This after the seatbelt warning buzzer had thrown a wobbly too, telling me rather loudly that an unbelted passenger was next to me. When in fact it was a sandwich and a water bottle. Given the lack of storage space in the Abarth you end up using the seat to chuck stuff on, so to have this intermittent issue is particularly annoying. Perhaps I'll just have to belt up my refreshments in future, and maybe get them in a booster seat to be sure - it has ISOFIX, after all...
I get that our car is more used than most, with nearly 15,000 miles on it now, but that still seems too soon for electrical gremlins - minor though they are - to be manifesting themselves. They are made more irksome because the mechanical package feels better than ever, the turbo engine responding really nicely to the cold air and the gearbox throw sweeter than ever. And it's more skiddy when it's slippery...
In fact the Abarth works quite well as winter wheels. With fairly small windows it doesn't take long to defrost, the snug interior almost feels like you're wearing another layer and having headlights that move with the wheel is handy. I'd like them to be brighter still, but I think that might be as much about harbouring some 124 R-GT rally aspirations than an actual safety concern.
It would be interesting to see how the 124 fares as Christmas transport, however I'm passing that responsibility over to Nik as I'm going to require something a little more capacious for the holidays. With a few months left of the loan in the New Year, I'm hoping to try some different tyres (a friend spoke very highly of a Continental alternative) and compare the Abarth with a regular 124. As always, if there's anything you'd like to see done with the car then let us know!
Car: 2017 Abarth 124 Spider
On fleet since: August 2017
Mileage:14,410 miles (delivered on 8,858)
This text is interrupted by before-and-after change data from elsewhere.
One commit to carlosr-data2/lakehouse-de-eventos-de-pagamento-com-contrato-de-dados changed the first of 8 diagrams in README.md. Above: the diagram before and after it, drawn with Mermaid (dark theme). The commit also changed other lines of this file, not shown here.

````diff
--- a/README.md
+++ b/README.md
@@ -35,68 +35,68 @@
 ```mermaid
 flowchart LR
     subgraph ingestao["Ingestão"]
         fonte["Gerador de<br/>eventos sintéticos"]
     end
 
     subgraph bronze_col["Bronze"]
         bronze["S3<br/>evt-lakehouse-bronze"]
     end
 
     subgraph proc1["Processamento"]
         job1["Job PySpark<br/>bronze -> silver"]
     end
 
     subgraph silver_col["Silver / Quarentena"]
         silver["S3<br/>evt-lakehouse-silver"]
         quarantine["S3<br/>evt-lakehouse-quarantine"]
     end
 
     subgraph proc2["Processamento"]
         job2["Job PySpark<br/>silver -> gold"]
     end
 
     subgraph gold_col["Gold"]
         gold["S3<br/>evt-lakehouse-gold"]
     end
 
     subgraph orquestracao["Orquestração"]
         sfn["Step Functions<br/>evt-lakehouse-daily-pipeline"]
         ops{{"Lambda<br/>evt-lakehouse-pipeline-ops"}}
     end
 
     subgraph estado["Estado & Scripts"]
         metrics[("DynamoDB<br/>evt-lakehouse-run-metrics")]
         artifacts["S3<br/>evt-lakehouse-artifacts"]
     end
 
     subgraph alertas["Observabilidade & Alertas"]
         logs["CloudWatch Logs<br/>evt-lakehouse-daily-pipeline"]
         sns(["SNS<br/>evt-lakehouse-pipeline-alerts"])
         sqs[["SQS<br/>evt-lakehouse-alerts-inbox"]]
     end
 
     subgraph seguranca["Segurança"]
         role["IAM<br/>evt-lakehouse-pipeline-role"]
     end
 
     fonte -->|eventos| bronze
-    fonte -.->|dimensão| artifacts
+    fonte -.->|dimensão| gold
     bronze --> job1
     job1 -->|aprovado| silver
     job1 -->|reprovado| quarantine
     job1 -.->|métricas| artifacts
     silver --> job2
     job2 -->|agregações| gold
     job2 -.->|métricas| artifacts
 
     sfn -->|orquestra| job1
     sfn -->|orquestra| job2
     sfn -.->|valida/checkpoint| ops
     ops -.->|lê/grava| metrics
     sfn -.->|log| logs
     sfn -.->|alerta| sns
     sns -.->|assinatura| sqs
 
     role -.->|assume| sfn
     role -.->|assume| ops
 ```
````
List price new: £29,565 (As tested £32,210 comprising £600 for Portogallo 1974 Grey paint, £1,250 for Visibility Pack (LED headlights with automatic levelling and washers, Adaptive Front Light System, Dusk-sensing and rain sensitive wipers, rear parking sensors) and £795 for Bose Sound System)
Last month at a glance:Electrical gremlins starting to emerge in the little Abarth
[Source: JD Power]